→ **Given records**
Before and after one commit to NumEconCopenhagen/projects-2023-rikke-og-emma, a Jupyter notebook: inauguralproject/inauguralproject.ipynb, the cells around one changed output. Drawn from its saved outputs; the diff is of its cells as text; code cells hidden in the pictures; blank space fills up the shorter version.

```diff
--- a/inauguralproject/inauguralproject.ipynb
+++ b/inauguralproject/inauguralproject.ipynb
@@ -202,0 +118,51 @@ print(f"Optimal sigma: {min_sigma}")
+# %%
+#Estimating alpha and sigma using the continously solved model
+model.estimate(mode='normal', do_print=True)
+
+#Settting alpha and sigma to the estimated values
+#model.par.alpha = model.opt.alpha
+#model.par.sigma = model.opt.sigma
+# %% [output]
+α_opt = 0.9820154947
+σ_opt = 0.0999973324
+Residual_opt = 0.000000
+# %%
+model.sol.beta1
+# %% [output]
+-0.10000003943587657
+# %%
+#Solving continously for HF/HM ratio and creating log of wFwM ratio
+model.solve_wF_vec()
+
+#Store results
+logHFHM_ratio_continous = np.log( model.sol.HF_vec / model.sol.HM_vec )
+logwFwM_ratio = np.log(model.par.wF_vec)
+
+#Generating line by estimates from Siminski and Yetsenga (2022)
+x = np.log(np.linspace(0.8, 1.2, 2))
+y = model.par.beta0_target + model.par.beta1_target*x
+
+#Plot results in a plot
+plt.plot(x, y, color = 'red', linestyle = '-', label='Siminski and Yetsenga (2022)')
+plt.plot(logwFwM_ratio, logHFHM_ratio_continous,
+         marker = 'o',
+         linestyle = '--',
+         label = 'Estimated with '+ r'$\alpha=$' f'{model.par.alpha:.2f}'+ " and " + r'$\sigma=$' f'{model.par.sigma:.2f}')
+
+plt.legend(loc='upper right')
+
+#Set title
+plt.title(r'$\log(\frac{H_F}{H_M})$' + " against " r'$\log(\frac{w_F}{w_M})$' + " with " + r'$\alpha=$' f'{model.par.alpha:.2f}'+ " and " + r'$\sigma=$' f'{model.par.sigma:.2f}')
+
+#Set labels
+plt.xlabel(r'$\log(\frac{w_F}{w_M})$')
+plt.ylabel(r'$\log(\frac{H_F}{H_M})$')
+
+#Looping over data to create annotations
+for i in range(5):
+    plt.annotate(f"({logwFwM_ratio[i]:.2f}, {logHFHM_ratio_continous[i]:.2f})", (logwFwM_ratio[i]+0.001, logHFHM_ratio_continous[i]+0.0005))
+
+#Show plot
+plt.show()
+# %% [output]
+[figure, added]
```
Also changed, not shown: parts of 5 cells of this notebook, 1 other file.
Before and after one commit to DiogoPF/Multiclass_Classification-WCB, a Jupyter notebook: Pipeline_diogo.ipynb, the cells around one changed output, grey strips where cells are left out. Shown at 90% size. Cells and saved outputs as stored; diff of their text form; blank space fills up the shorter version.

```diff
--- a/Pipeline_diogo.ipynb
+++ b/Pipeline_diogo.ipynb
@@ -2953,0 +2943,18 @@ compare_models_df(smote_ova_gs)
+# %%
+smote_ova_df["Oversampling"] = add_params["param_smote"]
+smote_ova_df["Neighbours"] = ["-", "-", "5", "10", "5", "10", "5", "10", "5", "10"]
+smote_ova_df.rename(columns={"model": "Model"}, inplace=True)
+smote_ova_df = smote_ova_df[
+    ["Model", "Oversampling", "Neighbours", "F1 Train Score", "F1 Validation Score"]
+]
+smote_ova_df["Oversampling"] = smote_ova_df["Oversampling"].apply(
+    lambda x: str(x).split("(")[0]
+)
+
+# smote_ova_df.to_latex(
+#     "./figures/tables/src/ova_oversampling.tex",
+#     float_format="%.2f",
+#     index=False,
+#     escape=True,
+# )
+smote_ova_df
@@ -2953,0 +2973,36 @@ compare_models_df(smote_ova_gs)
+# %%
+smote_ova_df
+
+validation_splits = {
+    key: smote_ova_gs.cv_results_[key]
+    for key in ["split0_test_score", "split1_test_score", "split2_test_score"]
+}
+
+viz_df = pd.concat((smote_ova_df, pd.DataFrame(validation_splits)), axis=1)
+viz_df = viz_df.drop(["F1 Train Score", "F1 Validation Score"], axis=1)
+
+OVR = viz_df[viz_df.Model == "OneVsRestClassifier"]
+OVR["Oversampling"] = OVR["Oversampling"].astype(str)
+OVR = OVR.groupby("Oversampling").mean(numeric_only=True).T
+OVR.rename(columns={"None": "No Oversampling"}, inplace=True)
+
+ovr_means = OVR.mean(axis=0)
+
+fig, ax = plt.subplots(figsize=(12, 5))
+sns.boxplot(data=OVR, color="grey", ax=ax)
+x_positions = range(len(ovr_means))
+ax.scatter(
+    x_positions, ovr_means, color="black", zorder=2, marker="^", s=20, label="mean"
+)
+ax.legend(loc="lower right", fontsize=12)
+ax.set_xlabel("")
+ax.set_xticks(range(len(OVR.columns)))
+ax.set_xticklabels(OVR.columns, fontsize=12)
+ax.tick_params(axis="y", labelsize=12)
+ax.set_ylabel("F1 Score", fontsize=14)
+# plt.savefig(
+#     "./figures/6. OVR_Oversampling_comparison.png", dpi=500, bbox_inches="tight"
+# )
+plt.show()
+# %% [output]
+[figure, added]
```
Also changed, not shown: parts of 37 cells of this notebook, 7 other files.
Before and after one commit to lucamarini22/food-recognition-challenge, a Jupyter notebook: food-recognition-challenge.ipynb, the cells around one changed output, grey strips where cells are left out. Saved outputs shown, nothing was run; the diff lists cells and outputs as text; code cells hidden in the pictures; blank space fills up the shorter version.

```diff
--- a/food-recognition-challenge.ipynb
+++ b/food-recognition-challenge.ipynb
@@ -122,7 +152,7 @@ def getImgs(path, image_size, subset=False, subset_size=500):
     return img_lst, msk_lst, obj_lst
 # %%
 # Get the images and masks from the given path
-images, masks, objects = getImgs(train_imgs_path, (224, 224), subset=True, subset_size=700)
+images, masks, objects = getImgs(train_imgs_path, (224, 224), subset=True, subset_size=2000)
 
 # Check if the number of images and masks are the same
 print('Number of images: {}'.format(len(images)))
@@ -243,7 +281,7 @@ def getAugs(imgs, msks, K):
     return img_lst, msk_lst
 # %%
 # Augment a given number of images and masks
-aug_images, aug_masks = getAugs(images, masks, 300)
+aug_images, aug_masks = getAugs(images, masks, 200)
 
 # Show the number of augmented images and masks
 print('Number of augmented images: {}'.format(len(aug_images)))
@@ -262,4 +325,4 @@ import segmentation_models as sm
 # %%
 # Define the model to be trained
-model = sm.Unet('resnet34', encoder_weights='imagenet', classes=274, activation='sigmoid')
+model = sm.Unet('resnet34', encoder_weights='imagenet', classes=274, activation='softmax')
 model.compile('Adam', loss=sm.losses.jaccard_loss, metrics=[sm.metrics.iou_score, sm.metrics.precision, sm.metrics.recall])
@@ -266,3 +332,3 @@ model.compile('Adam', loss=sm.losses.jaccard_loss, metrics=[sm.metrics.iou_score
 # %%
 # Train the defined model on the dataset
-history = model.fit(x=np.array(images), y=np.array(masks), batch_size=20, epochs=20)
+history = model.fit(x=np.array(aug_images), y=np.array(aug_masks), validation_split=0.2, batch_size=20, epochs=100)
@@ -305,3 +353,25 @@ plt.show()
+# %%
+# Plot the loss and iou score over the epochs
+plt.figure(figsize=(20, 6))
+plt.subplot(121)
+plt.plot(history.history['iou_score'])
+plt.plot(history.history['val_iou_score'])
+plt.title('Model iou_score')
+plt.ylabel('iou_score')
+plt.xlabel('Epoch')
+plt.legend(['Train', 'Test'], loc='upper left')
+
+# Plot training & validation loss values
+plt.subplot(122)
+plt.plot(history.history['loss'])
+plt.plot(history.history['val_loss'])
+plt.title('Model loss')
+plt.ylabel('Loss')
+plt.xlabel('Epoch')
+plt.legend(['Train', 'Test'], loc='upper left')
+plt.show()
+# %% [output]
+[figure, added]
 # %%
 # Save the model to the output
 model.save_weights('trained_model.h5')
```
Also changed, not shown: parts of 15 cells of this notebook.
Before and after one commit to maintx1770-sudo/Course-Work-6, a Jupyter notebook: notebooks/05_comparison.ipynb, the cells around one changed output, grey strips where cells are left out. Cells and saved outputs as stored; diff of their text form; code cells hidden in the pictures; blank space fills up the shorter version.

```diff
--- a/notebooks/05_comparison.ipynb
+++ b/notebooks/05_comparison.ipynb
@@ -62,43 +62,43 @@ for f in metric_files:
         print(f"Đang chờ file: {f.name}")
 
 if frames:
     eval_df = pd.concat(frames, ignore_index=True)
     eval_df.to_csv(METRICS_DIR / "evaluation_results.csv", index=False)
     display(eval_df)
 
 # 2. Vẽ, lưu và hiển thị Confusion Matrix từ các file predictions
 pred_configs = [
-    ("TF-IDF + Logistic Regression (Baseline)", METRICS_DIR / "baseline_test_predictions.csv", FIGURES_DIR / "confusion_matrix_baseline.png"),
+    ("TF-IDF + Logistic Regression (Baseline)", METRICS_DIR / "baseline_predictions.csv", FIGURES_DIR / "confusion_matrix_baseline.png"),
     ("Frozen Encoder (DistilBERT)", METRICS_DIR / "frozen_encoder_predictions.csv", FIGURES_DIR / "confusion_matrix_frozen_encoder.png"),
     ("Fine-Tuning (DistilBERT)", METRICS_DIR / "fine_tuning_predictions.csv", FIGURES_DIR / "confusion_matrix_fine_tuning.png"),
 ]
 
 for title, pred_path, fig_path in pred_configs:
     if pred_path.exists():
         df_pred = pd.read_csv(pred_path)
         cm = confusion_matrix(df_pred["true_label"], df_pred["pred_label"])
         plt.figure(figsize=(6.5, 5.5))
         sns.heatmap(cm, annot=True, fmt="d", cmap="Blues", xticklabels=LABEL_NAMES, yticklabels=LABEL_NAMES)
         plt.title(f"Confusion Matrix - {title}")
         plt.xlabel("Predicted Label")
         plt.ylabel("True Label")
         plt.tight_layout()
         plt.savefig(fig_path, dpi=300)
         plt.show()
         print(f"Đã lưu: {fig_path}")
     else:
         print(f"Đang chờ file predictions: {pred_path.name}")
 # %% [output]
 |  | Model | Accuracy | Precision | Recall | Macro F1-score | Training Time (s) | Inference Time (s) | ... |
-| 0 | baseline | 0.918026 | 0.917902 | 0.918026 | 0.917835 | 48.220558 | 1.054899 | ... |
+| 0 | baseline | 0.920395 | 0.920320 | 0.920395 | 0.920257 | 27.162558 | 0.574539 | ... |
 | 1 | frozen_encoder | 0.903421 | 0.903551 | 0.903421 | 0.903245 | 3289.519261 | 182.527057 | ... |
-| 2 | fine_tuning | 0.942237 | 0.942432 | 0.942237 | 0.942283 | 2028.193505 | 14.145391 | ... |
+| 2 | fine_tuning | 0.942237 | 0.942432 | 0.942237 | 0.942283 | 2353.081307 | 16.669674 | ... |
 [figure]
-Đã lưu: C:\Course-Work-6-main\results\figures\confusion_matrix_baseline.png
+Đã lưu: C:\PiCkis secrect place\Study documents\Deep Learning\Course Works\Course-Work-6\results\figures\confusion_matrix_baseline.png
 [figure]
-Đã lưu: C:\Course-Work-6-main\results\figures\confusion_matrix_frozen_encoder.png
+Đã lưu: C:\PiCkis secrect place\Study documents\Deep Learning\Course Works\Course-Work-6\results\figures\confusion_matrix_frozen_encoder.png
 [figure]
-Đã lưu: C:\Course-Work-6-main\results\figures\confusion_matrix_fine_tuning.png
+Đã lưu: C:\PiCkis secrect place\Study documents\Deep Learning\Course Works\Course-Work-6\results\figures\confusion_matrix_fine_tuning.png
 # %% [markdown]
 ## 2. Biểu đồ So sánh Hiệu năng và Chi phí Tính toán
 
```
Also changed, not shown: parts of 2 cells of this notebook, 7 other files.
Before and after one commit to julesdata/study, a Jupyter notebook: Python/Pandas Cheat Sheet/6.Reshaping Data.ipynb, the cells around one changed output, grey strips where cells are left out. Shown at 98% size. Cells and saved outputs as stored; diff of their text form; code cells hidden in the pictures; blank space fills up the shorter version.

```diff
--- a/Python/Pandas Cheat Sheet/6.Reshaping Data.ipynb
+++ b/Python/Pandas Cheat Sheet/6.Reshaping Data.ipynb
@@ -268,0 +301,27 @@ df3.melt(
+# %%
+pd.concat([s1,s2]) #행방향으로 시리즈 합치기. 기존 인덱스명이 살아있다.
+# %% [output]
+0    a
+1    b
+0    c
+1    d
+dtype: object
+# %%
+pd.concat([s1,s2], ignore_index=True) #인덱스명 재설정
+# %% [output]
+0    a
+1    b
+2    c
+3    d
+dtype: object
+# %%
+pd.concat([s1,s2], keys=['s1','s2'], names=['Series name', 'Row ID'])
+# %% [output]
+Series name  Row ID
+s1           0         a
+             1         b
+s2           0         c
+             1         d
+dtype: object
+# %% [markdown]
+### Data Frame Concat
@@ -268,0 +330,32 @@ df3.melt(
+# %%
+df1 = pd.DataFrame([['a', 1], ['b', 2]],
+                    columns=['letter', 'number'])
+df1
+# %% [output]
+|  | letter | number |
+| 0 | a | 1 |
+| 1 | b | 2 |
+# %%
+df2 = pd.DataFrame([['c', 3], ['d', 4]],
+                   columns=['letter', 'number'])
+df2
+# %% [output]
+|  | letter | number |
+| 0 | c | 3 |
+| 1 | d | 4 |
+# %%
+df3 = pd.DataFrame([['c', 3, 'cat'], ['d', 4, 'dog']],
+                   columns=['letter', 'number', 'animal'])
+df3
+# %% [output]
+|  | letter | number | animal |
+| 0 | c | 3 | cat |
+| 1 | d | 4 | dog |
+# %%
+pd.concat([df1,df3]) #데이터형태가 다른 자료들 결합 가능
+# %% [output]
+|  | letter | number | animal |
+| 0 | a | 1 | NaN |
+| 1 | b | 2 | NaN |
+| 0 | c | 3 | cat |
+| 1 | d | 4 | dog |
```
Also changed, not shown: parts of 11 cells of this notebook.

→ **What you have to do**
Find the string "inauguralproject" in the listing and copy every line in which it occurs.

→ **Answer section**
Before and after one commit to NumEconCopenhagen/projects-2023-rikke-og-emma, a Jupyter notebook: inauguralproject/inauguralproject.ipynb, the cells around one changed output. Drawn from its saved outputs; the diff is of its cells as text; code cells hidden in the pictures; blank space fills up the shorter version.
--- a/inauguralproject/inauguralproject.ipynb
+++ b/inauguralproject/inauguralproject.ipynb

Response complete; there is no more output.